AP Wire Service
BEIJING (AP) — The Chinese military’s former second-highest ranking officer, Xu Caihou, who had been under investigation for alleged bribe-taking and brokering of promotions, has died in a hospital of cancer, the state Xinhua News Agency reported early Monday. He was 71.
A former deputy chairman of the ruling Communist Party’s Central Military Commission, Xu was the most senior military figure detained in a sweeping crackdown on corruption within the party launched by President Xi Jinping.
Xu died of advanced bladder cancer that had spread throughout his body and of multiple organ failure, Xinhua said.
Xu had been expelled from the party in June and his rank as general revoked, but an indictment had not yet been announced. The Xinhua report said the criminal investigation against him would now be dropped because of his death.
Officials last year had been quoted as saying that Xu was ill with bladder cancer and would get appropriate treatment, but also that the case against him would go forward, in a sign of Xi’s determination to root out wrongdoing at all levels. In addition to being president and head of the party, Xi also chairs the powerful party and government commissions that oversee the 2.3 million-member People’s Liberation Army.
Xu had been under investigation since early last year by the party’s anti-corruption watchdog, the Central Committee for Discipline Inspection.
Few details were ever released about the investigation into Xu, but Xinhua said he was accused of taking advantage of his position to promote people and had accepted “huge amounts of bribes personally and through his family.”
Like most of China’s leading generals, Xu never saw combat, serving almost his entire career as a political commissar before being appointed to the Central Military Commission in 1999. Under former president Hu Jintao, Xu was named one its three CMC vice chairmen, along with Xi, then serving as China’s vice president. He stepped down from the commission when he retired from the military in 2012.
Phoenix Weekly, a Hong Kong-based magazine with strong military connections reported that large amounts of cash, jade, gems, paintings and rare antiques had been found in Xu’s Beijing mansion, items frequently used as bribes to avoid leaving a paper trail for investigators.
Much of the corruption in the military is believed to involve the selling of positions, seen as having a corrosive effect on military preparedness and morale.
Xu’s downfall followed an investigation into another leading general, former logistics department chief Gu Junshan, who allegedly amassed a huge fortune through embezzlement, kickbacks and the selling of favors.

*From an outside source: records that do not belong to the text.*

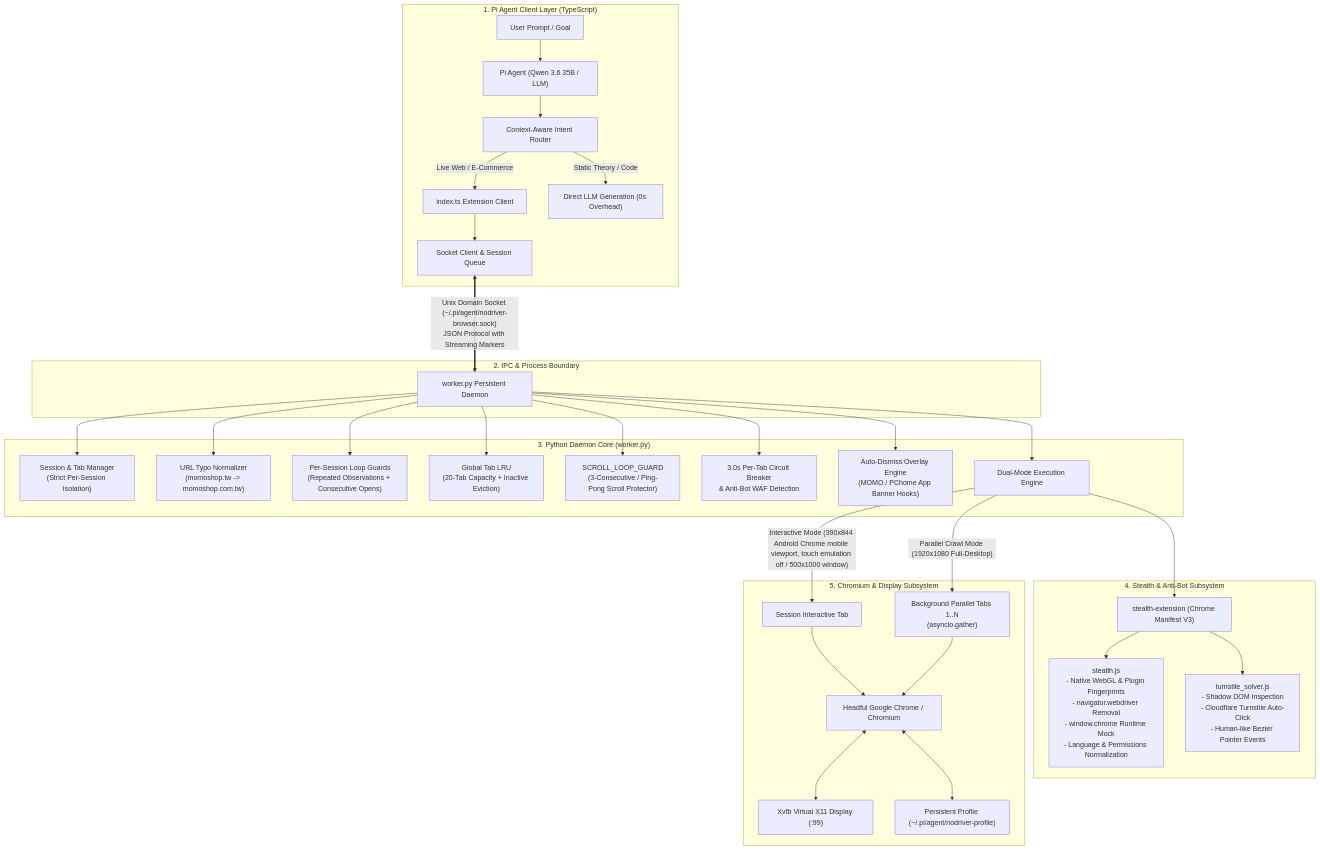
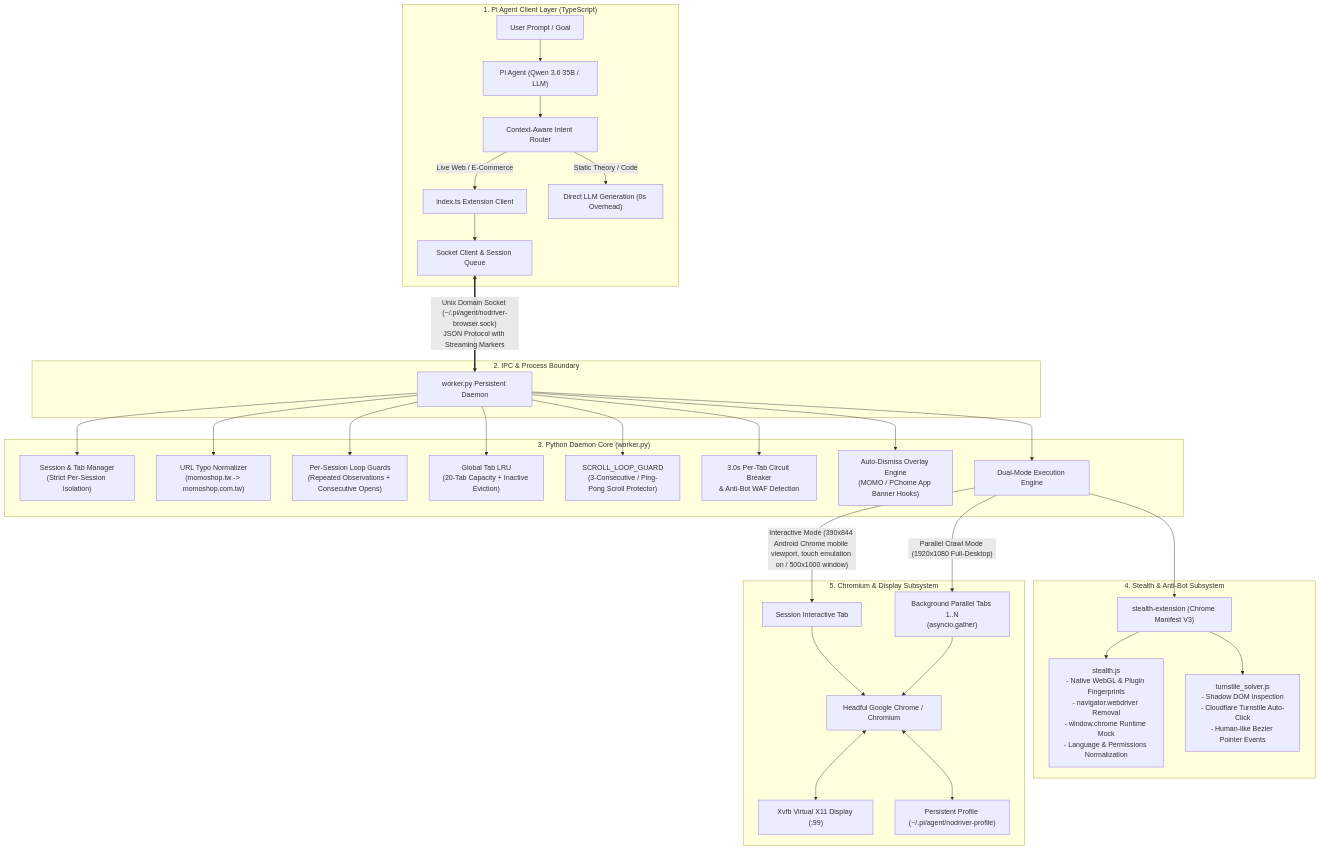
Before and after one commit to AyaSakura-comp/pi-nodriver-browser: the first of 5 diagrams in README.md, drawn with Mermaid. The commit also changed other lines of this file and 9 other files, not shown here.

````diff
--- a/README.md
+++ b/README.md
@@ -24,40 +24,40 @@
 ```mermaid
 flowchart TB
     subgraph ClientLayer["1. Pi Agent Client Layer (TypeScript)"]
         UI["User Prompt / Goal"] --> AGENT["Pi Agent (Qwen 3.6 35B / LLM)"]
         AGENT --> ROUTER["Context-Aware Intent Router"]
         ROUTER -->|"Live Web / E-Commerce"| EXT["index.ts Extension Client"]
         ROUTER -->|"Static Theory / Code"| DIRECT["Direct LLM Generation (0s Overhead)"]
         EXT --> IPC_CLIENT["Socket Client & Session Queue"]
     end
 
     subgraph IPCLayer["2. IPC & Process Boundary"]
         IPC_CLIENT <==>|"Unix Domain Socket (~/.pi/agent/nodriver-browser.sock)\nJSON Protocol with Streaming Markers"| DAEMON["worker.py Persistent Daemon"]
     end
 
     subgraph DaemonLayer["3. Python Daemon Core (worker.py)"]
         DAEMON --> SESSIONS["Session & Tab Manager\n(Strict Per-Session Isolation)"]
         DAEMON --> URL_NORM["URL Typo Normalizer\n(momoshop.tw -> momoshop.com.tw)"]
         DAEMON --> GUARD["Per-Session Loop Guards\n(Repeated Observations + Consecutive Opens)"]
         DAEMON --> TAB_LRU["Global Tab LRU\n(20-Tab Capacity + Inactive Eviction)"]
         DAEMON --> SCROLL_GUARD["SCROLL_LOOP_GUARD\n(3-Consecutive / Ping-Pong Scroll Protector)"]
         DAEMON --> BREAKER["3.0s Per-Tab Circuit Breaker\n& Anti-Bot WAF Detection"]
         DAEMON --> AUTO_DISMISS["Auto-Dismiss Overlay Engine\n(MOMO / PChome App Banner Hooks)"]
         DAEMON --> ENGINE["Dual-Mode Execution Engine"]
     end
 
     subgraph StealthLayer["4. Stealth & Anti-Bot Subsystem"]
         ENGINE --> STEALTH_EXT["stealth-extension (Chrome Manifest V3)"]
         STEALTH_EXT --> S_STEALTH["stealth.js\n- Native WebGL & Plugin Fingerprints\n- navigator.webdriver Removal\n- window.chrome Runtime Mock\n- Language & Permissions Normalization"]
         STEALTH_EXT --> S_SOLVER["turnstile_solver.js\n- Shadow DOM Inspection\n- Cloudflare Turnstile Auto-Click\n- Human-like Bezier Pointer Events"]
     end
 
     subgraph BrowserLayer["5. Chromium & Display Subsystem"]
-        ENGINE -->|"Interactive Mode (390x844 Android Chrome mobile viewport, touch emulation off / 500x1000 window)"| TAB_ACTIVE["Session Interactive Tab"]
+        ENGINE -->|"Interactive Mode (390x844 Android Chrome mobile viewport, touch emulation on / 500x1000 window)"| TAB_ACTIVE["Session Interactive Tab"]
         ENGINE -->|"Parallel Crawl Mode (1920x1080 Full-Desktop)"| TABS_POOL["Background Parallel Tabs 1..N\n(asyncio.gather)"]
         TAB_ACTIVE --> CHROME["Headful Google Chrome / Chromium"]
         TABS_POOL --> CHROME
         CHROME <--> XVFB["Xvfb Virtual X11 Display (:99)"]
         CHROME <--> PROFILE["Persistent Profile (~/.pi/agent/nodriver-profile)"]
     end
 ```
````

Xu and Gu were the most prominent of 16 high-ranking officers placed under investigation or convicted of corruption and abuse of power under Xi. (end)